+++ Supplied material
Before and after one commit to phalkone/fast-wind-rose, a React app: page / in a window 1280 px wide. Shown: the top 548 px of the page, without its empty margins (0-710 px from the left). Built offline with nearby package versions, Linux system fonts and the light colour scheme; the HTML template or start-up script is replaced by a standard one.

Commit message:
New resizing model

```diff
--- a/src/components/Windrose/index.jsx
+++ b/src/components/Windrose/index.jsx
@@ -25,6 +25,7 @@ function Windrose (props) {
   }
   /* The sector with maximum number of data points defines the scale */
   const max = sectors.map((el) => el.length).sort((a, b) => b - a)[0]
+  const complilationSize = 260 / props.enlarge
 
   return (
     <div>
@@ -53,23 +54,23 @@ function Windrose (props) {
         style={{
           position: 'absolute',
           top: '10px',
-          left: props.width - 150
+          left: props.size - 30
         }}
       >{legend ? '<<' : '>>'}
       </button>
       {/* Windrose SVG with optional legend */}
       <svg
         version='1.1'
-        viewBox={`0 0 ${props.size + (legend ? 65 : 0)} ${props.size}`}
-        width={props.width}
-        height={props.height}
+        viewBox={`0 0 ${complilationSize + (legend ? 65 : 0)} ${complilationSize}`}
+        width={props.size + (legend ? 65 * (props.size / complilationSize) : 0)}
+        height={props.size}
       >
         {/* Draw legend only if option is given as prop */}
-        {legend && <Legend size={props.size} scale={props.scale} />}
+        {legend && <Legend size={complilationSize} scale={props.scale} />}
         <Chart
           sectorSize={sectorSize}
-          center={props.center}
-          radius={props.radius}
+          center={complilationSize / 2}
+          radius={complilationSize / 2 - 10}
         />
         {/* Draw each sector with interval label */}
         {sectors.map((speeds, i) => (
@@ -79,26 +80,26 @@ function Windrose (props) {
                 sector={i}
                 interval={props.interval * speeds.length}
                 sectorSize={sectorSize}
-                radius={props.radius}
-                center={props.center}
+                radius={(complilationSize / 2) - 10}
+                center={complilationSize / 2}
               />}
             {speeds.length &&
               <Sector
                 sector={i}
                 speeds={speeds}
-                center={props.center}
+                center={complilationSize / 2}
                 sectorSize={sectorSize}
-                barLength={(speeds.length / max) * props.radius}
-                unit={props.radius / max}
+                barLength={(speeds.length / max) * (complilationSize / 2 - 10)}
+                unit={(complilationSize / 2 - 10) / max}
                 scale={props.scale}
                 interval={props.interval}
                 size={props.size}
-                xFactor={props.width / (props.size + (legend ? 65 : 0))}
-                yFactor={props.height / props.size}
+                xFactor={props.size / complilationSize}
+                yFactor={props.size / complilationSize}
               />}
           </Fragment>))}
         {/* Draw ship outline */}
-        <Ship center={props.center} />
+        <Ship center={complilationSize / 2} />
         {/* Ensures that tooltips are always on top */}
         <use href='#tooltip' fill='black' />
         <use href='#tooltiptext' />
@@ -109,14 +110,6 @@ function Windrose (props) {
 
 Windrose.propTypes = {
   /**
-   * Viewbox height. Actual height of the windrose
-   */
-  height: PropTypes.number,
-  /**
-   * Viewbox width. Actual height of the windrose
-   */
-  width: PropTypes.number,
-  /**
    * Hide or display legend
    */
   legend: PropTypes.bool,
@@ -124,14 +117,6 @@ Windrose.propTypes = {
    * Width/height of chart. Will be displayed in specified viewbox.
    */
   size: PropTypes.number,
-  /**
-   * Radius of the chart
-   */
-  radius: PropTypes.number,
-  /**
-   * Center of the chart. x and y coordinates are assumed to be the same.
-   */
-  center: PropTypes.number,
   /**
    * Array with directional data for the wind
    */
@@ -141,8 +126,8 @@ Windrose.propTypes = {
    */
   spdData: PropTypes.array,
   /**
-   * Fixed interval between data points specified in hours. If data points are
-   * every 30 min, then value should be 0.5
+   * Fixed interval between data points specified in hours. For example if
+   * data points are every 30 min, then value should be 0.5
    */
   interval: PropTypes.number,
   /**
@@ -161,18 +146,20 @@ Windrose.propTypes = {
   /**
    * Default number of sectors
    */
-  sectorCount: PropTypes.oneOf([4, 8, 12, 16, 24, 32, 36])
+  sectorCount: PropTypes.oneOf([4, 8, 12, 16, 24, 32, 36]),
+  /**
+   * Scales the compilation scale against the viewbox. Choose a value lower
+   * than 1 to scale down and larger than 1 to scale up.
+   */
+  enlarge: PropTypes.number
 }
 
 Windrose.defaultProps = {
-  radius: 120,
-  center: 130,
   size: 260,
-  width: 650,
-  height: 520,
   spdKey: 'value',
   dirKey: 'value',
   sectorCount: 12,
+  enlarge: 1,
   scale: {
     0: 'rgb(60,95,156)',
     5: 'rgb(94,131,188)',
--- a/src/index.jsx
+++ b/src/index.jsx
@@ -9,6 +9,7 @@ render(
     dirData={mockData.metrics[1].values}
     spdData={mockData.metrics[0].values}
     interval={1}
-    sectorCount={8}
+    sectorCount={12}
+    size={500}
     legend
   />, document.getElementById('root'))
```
++++++
Retype every line above with nothing changed.

Before and after one commit to phalkone/fast-wind-rose, a React app: page / in a window 1280 px wide. Shown: the top 548 px of the page, without its empty margins (0-710 px from the left). Built offline with nearby package versions, Linux system fonts and the light colour scheme; the HTML template or start-up script is replaced by a standard one.

Commit message:
New resizing model

```diff
--- a/src/components/Windrose/index.jsx
+++ b/src/components/Windrose/index.jsx
@@ -25,6 +25,7 @@ function Windrose (props) {
   }
   /* The sector with maximum number of data points defines the scale */
   const max = sectors.map((el) => el.length).sort((a, b) => b - a)[0]
+  const complilationSize = 260 / props.enlarge
 
   return (
     <div>
@@ -53,23 +54,23 @@ function Windrose (props) {
         style={{
           position: 'absolute',
           top: '10px',
-          left: props.width - 150
+          left: props.size - 30
         }}
       >{legend ? '<<' : '>>'}
       </button>
       {/* Windrose SVG with optional legend */}
       <svg
         version='1.1'
-        viewBox={`0 0 ${props.size + (legend ? 65 : 0)} ${props.size}`}
-        width={props.width}
-        height={props.height}
+        viewBox={`0 0 ${complilationSize + (legend ? 65 : 0)} ${complilationSize}`}
+        width={props.size + (legend ? 65 * (props.size / complilationSize) : 0)}
+        height={props.size}
       >
         {/* Draw legend only if option is given as prop */}
-        {legend && <Legend size={props.size} scale={props.scale} />}
+        {legend && <Legend size={complilationSize} scale={props.scale} />}
         <Chart
           sectorSize={sectorSize}
-          center={props.center}
-          radius={props.radius}
+          center={complilationSize / 2}
+          radius={complilationSize / 2 - 10}
         />
         {/* Draw each sector with interval label */}
         {sectors.map((speeds, i) => (
@@ -79,26 +80,26 @@ function Windrose (props) {
                 sector={i}
                 interval={props.interval * speeds.length}
                 sectorSize={sectorSize}
-                radius={props.radius}
-                center={props.center}
+                radius={(complilationSize / 2) - 10}
+                center={complilationSize / 2}
               />}
             {speeds.length &&
               <Sector
                 sector={i}
                 speeds={speeds}
-                center={props.center}
+                center={complilationSize / 2}
                 sectorSize={sectorSize}
-                barLength={(speeds.length / max) * props.radius}
-                unit={props.radius / max}
+                barLength={(speeds.length / max) * (complilationSize / 2 - 10)}
+                unit={(complilationSize / 2 - 10) / max}
                 scale={props.scale}
                 interval={props.interval}
                 size={props.size}
-                xFactor={props.width / (props.size + (legend ? 65 : 0))}
-                yFactor={props.height / props.size}
+                xFactor={props.size / complilationSize}
+                yFactor={props.size / complilationSize}
               />}
           </Fragment>))}
         {/* Draw ship outline */}
-        <Ship center={props.center} />
+        <Ship center={complilationSize / 2} />
         {/* Ensures that tooltips are always on top */}
         <use href='#tooltip' fill='black' />
         <use href='#tooltiptext' />
@@ -109,14 +110,6 @@ function Windrose (props) {
 
 Windrose.propTypes = {
   /**
-   * Viewbox height. Actual height of the windrose
-   */
-  height: PropTypes.number,
-  /**
-   * Viewbox width. Actual height of the windrose
-   */
-  width: PropTypes.number,
-  /**
    * Hide or display legend
    */
   legend: PropTypes.bool,
@@ -124,14 +117,6 @@ Windrose.propTypes = {
    * Width/height of chart. Will be displayed in specified viewbox.
    */
   size: PropTypes.number,
-  /**
-   * Radius of the chart
-   */
-  radius: PropTypes.number,
-  /**
-   * Center of the chart. x and y coordinates are assumed to be the same.
-   */
-  center: PropTypes.number,
   /**
    * Array with directional data for the wind
    */
@@ -141,8 +126,8 @@ Windrose.propTypes = {
    */
   spdData: PropTypes.array,
   /**
-   * Fixed interval between data points specified in hours. If data points are
-   * every 30 min, then value should be 0.5
+   * Fixed interval between data points specified in hours. For example if
+   * data points are every 30 min, then value should be 0.5
    */
   interval: PropTypes.number,
   /**
@@ -161,18 +146,20 @@ Windrose.propTypes = {
   /**
    * Default number of sectors
    */
-  sectorCount: PropTypes.oneOf([4, 8, 12, 16, 24, 32, 36])
+  sectorCount: PropTypes.oneOf([4, 8, 12, 16, 24, 32, 36]),
+  /**
+   * Scales the compilation scale against the viewbox. Choose a value lower
+   * than 1 to scale down and larger than 1 to scale up.
+   */
+  enlarge: PropTypes.number
 }
 
 Windrose.defaultProps = {
-  radius: 120,
-  center: 130,
   size: 260,
-  width: 650,
-  height: 520,
   spdKey: 'value',
   dirKey: 'value',
   sectorCount: 12,
+  enlarge: 1,
   scale: {
     0: 'rgb(60,95,156)',
     5: 'rgb(94,131,188)',
--- a/src/index.jsx
+++ b/src/index.jsx
@@ -9,6 +9,7 @@ render(
     dirData={mockData.metrics[1].values}
     spdData={mockData.metrics[0].values}
     interval={1}
-    sectorCount={8}
+    sectorCount={12}
+    size={500}
     legend
   />, document.getElementById('root'))
```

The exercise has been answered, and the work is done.